When one of your team members can identify the reason why a customer has asked for assistance, they’ll need to communicate what actions need to be taken to resolve the issue. If the customer needs to do something, your agent should walk them through the steps involved. If your agent needs to perform any action, then they should tell the customer what they’ll do and when it’ll be done.
It’s extremely important to communicate clearly so both the customer and the agent understand each other. By taking their time and giving thorough explanations, your team members can increase your business’s FCR rate.
Pro Tip: When an issue is especially complex, you can try sending some additional documentation or even a video tutorial if you have one. On the other hand, sometimes screen sharing or a video call can be your best option.
Actively listening is your best bet when it comes to identifying a customer’s problem. If you can quickly figure out what the customer wants and what’s preventing them from getting it, you can begin helping them immediately.
Actively listening includes both asking questions and repeating information back to your customer. It’s a way of getting additional details, clarifying misunderstandings, and ensuring everyone’s on the same page.
Although you may have other calls and emails to get to, never be in a rush to end the interaction with a customer. A simple, “Is there anything else that I can help you with today?” will do wonders for your FCR.
Doing this encourages the customer to relay other points of friction in their experience with your offerings and reduces the chance that the same person will call back with a related issue.
When you prompt your callers to do this, you’ll also be addressing possible issues before they become a problem later.
How do I improve my first call resolution?
Define your FCR escalations
Make answers to common issues easy to find
Route calls in contact centers for improved FCR
Contact center software makes data collection easier
Survey your customers to make sure you’re doing a good job
Empower your agents to reach out to experts beyond the contact centers
FCR practices to avoid in contact centers
There are many benefits to measuring FCR rates, but there are ways of approaching this key productivity indicator (KPI) that can be harmful to your business. Since we covered some best practices and ways to improve your FCR, it makes sense that we discuss some pitfalls that some companies mistakenly fall into. Below are three such traps you should avoid.
Paying incentives to your team members based on their FCR rate
Hiding FCR rates from your contact center team
Comparing agents’ FCR rates against each other in a call center
Ensure a great customer journey with FCR
As you’ve read, first call resolution is a great way of providing customer service. When you resolve issues the first time customers reach out to your business, they’re more satisfied and your agents are more productive.
While it can be difficult to maintain a high FCR rate, you’ll be performing well in no time if you keep the above practices and strategies in mind. To recap, we covered the following topics:
- What first call resolution (FCR) is and why it’s important

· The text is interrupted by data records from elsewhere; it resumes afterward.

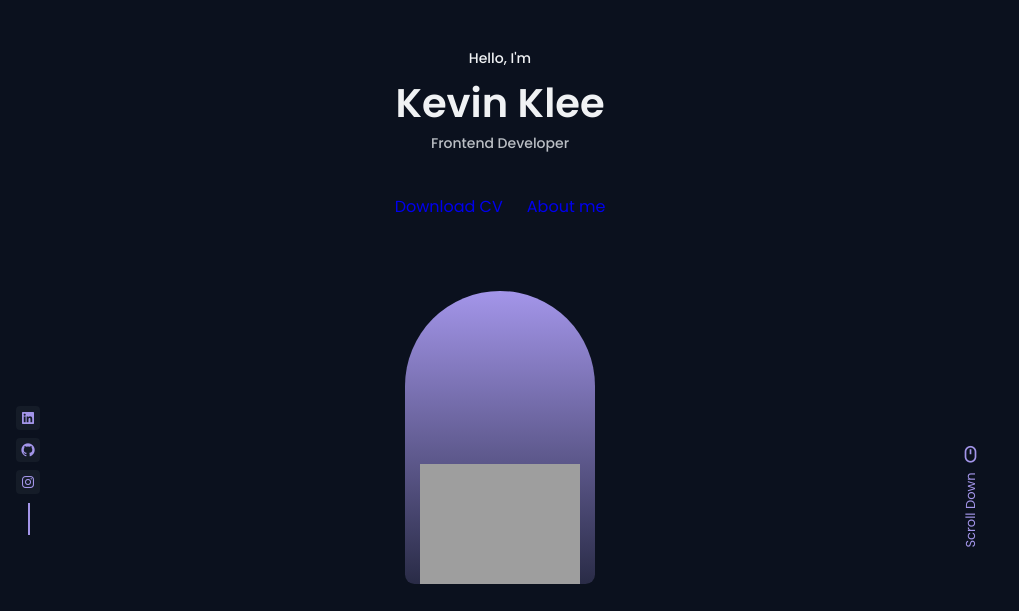
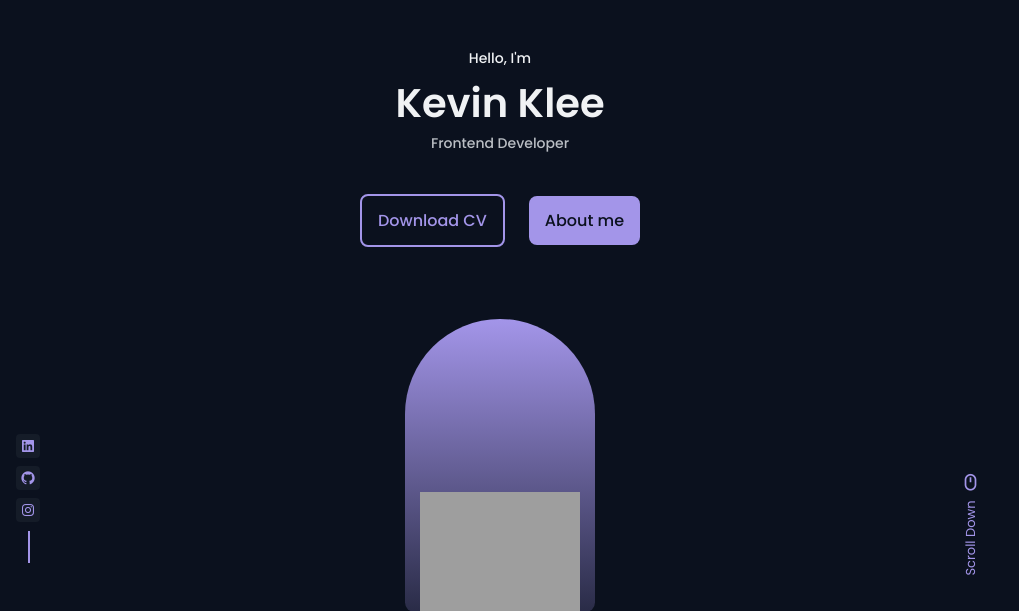
Before and after one commit to ATTACHMRNT-SORIT/portfolio-project, a PHP site: page / in a window 1280 px wide. Shown: the part 56-667 px from the top of the page, without its empty margins (0-1019 px from the left). Run offline with PHP 8.4, Linux system fonts and the light colour scheme; grey boxes are pictures that could not be loaded.

Commit message:
buttons css

```diff
--- a/assets/css/styles.css
+++ b/assets/css/styles.css
@@ -320,7 +320,24 @@ img {
 }
 
 /*=============== BUTTONS ===============*/
-
+.button {
+  display: inline-block;
+  background: var(--first-color);
+  color: var(--body-color);
+  padding: 0.75rem 1rem;
+  border-radius: 0.5rem;
+  font-weight: var(--font-medium);
+  transition: 0.4s;
+}
+.button:hover {
+  background-color: var(--first-color-alt);
+  color: var(--body-color);
+}
+.button--ghost {
+  background-color: transparent;
+  border: 2px solid var(--first-color);
+  color: var(--first-color);
+}
 
 /*=============== ABOUT ===============*/
 
```
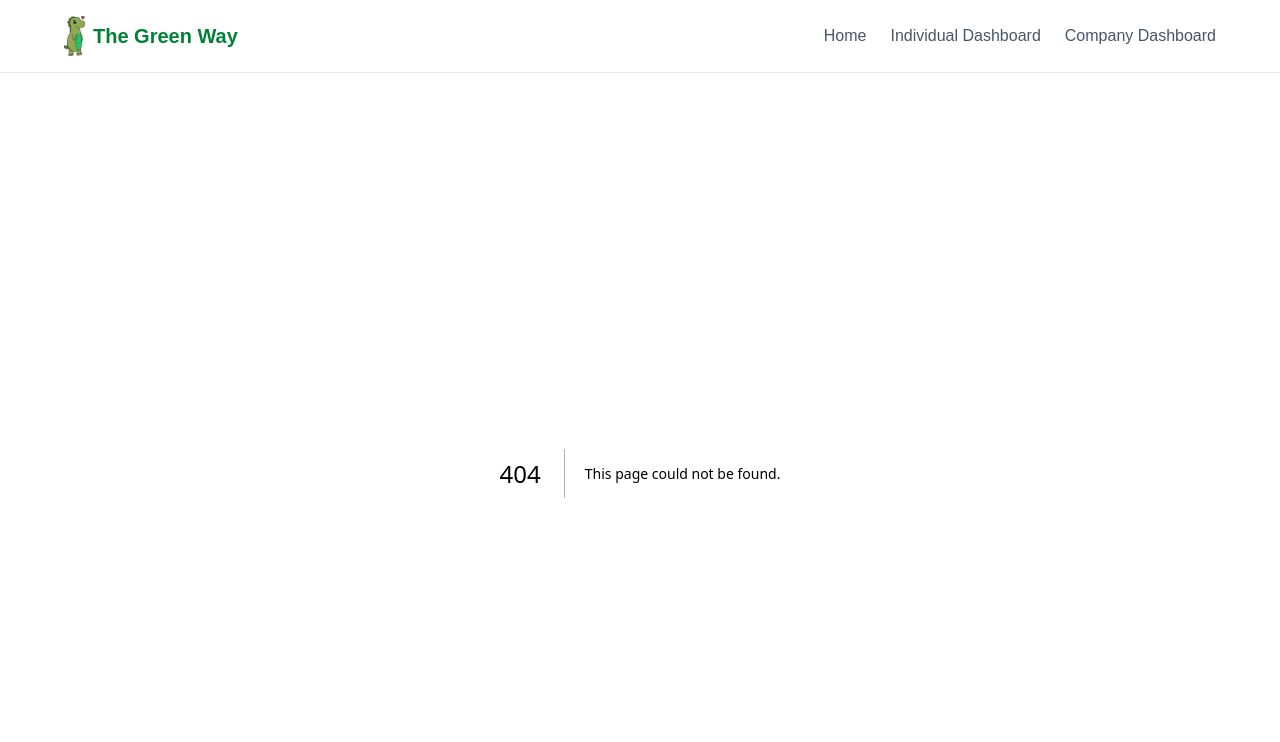
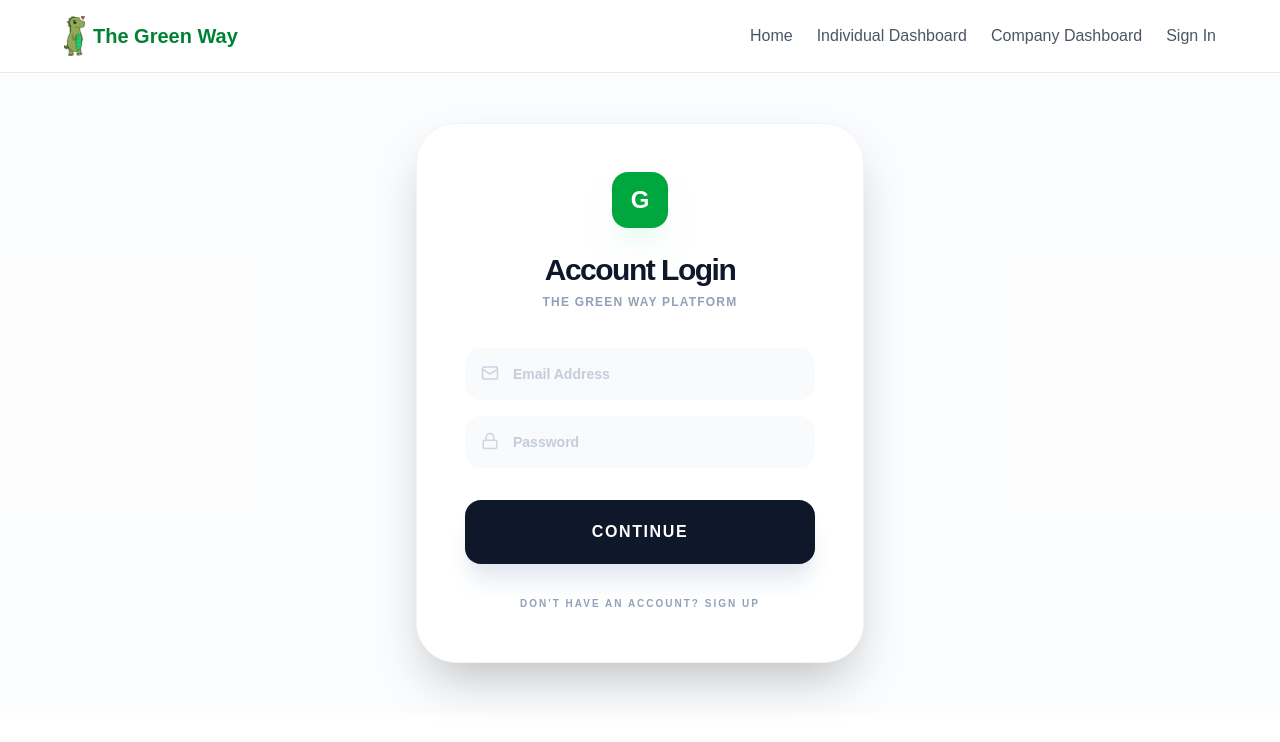
Before and after one commit to Eco-Navigation/FinalSubmissionGroupA, a Next.js app in the folder website/: page /auth in a window 1280 px wide. Before the commit this address had no page. Shown: the top 742 px of the page. Built offline with nearby package versions, Linux system fonts and the light colour scheme.

Commit message:
Add login page to the site

```diff
--- /dev/null
+++ b/website/app/auth/page.tsx
@@ -0,0 +1,142 @@
+"use client";
+
+import React, { useState } from 'react';
+import { Mail, Lock, User, UserPlus, ChevronRight } from 'lucide-react';
+
+const supabaseUrl = process.env.NEXT_PUBLIC_SUPABASE_URL!;
+const supabaseAnonKey = process.env.NEXT_PUBLIC_SUPABASE_ANON_KEY!;
+
+const getHeaders = () => ({
+  'apikey': supabaseAnonKey,
+  'Content-Type': 'application/json'
+});
+
+/**
+ * Standalone AuthPage Component
+ * Handles login and registration via direct Supabase REST/Auth API calls.
+ * Uses standard window.location for redirection to avoid library resolution issues.
+ */
+export default function AuthPage() {
+  const [mode, setMode] = useState<'login' | 'signup'>('login');
+  const [email, setEmail] = useState('');
+  const [password, setPassword] = useState('');
+  const [firstName, setFirstName] = useState('');
+  const [lastName, setLastName] = useState('');
+  const [error, setError] = useState('');
+  const [loading, setLoading] = useState(false);
+
+  const handleSubmit = async (e: React.FormEvent) => {
+    e.preventDefault();
+    setLoading(true);
+    setError('');
+
+    try {
+      const endpoint = mode === 'signup' ? '/auth/v1/signup' : '/auth/v1/token?grant_type=password';
+      const body = mode === 'signup'
+        ? { email, password, data: { first_name: firstName, last_name: lastName } }
+        : { email, password };
+
+      const res = await fetch(`${supabaseUrl}${endpoint}`, {
+        method: 'POST',
+        headers: getHeaders(),
+        body: JSON.stringify(body)
+      });
+
+      const data = await res.json();
+
+      if (!res.ok) {
+        throw new Error(data.error_description || data.msg || 'Authentication failed');
+      }
+
+      if (mode === 'signup') {
+        setError('Verification email sent! Please check your inbox.');
+      } else {
+        // Save session locally for the dashboard to pick up
+        localStorage.setItem('supabase.auth.token', JSON.stringify(data));
+
+        // Redirect to the individual dashboard using standard browser API
+        // This is safer for environment resolution and works perfectly in Next.js
+        window.location.href = '/dashboard';
+      }
+    } catch (err: any) {
+      setError(err.message);
+    } finally {
+      setLoading(false);
+    }
+  };
+
+  return (
+    <div className="min-h-[80vh] flex items-center justify-center p-6 bg-slate-50/50">
+      <div className="w-full max-w-md bg-white rounded-[2.5rem] shadow-2xl p-12 border border-slate-100">
+        <div className="mb-10 text-center">
+          <div className="w-14 h-14 bg-green-600 rounded-2xl flex items-center justify-center text-white font-black text-2xl mx-auto mb-6 shadow-xl shadow-green-100/50">G</div>
+          <h2 className="text-3xl font-black text-slate-900 tracking-tighter mb-2">
+            {mode === 'login' ? 'Account Login' : 'Create Profile'}
+          </h2>
+          <p className="text-slate-400 text-xs font-bold uppercase tracking-widest leading-none">The Green Way Platform</p>
+        </div>
+
+        <form onSubmit={handleSubmit} className="space-y-4">
+          {mode === 'signup' && (
+            <div className="grid grid-cols-2 gap-4 animate-in slide-in-from-top-2 duration-300">
+              <input
+                type="text"
+                placeholder="First Name"
+                className="w-full px-5 py-4 bg-slate-50 rounded-2xl border-none text-slate-400 text-sm font-bold focus:ring-2 focus:ring-green-500"
+                onChange={e => setFirstName(e.target.value)}
+                required
+              />
+              <input
+                type="text"
+                placeholder="Last Name"
+                className="w-full px-5 py-4 bg-slate-50 rounded-2xl border-none text-slate-400 text-sm font-bold focus:ring-2 focus:ring-green-500"
+                onChange={e => setLastName(e.target.value)}
+                required
+              />
+            </div>
+          )}
+          <div className="relative">
+            <Mail className="absolute left-4 top-4 text-slate-300" size={18} />
+            <input
+              type="email"
+              placeholder="Email Address"
+              className="w-full pl-12 pr-5 py-4 bg-slate-50 rounded-2xl border-none text-slate-400 text-sm font-bold focus:ring-2 focus:ring-green-500"
+              onChange={e => setEmail(e.target.value)}
+              required
+            />
+          </div>
+          <div className="relative">
+            <Lock className="absolute left-4 top-4 text-slate-300" size={18} />
+            <input
+              type="password"
+              placeholder="Password"
+              className="w-full pl-12 pr-5 py-4 bg-slate-50 rounded-2xl border-none text-slate-400 text-sm font-bold focus:ring-2 focus:ring-green-500"
+              onChange={e => setPassword(e.target.value)}
+              required
+            />
+          </div>
+
+          {error && (
+            <p className="text-[10px] font-black text-rose-500 uppercase tracking-widest bg-rose-50 p-4 rounded-xl border border-rose-100">
+              {error}
+            </p>
+          )}
+
+          <button
+            disabled={loading}
+            className="w-full bg-slate-900 text-white p-5 rounded-2xl font-black uppercase tracking-widest hover:bg-slate-800 transition-all shadow-xl shadow-slate-200 mt-4 disabled:opacity-50"
+          >
+            {loading ? 'Processing...' : (mode === 'login' ? 'Continue' : 'Sign Up')}
+          </button>
+        </form>
+
+        <button
+          onClick={() => setMode(mode === 'login' ? 'signup' : 'login')}
+          className="w-full mt-8 text-[10px] font-black text-slate-400 uppercase tracking-[0.2em] hover:text-green-600 transition-colors"
+        >
+          {mode === 'login' ? "Don't have an account? Sign Up" : 'Back to login'}
+        </button>
+      </div>
+    </div>
+  );
+}
--- a/website/app/dashboard/page.tsx
+++ b/website/app/dashboard/page.tsx
@@ -108,7 +108,7 @@ const groupTripsByMonth = (trips: Trip[]) => {
 export default function DashboardPage() {
   const [trips, setTrips] = useState<Trip[]>([]);
   const [loading, setLoading] = useState(true);
-  const DUMMY_USER_ID = 3;
+  const DUMMY_USER_ID = '00000000-0000-0000-0000-000000000000';
 
   useEffect(() => {
     const fetchTrips = async () => {
--- a/website/components/NavBar.tsx
+++ b/website/components/NavBar.tsx
@@ -30,6 +30,12 @@ export default function NavBar() {
           >
             Company Dashboard
           </Link>
+          <Link
+            href="/auth"
+            className="text-gray-600 hover:text-green-600 font-medium transition-colors"
+          >
+            Sign In
+          </Link>
         </div>
       </div>
     </nav>
```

- How to measure FCR
- What a good FCR rate should be
- FCR best practices
- Ways to improve your FCR
- FCR practices you should avoid
FCR may only be one aspect of providing quality customer service, but if you invest in monitoring it, you’ll see positive results for both your agents and customers.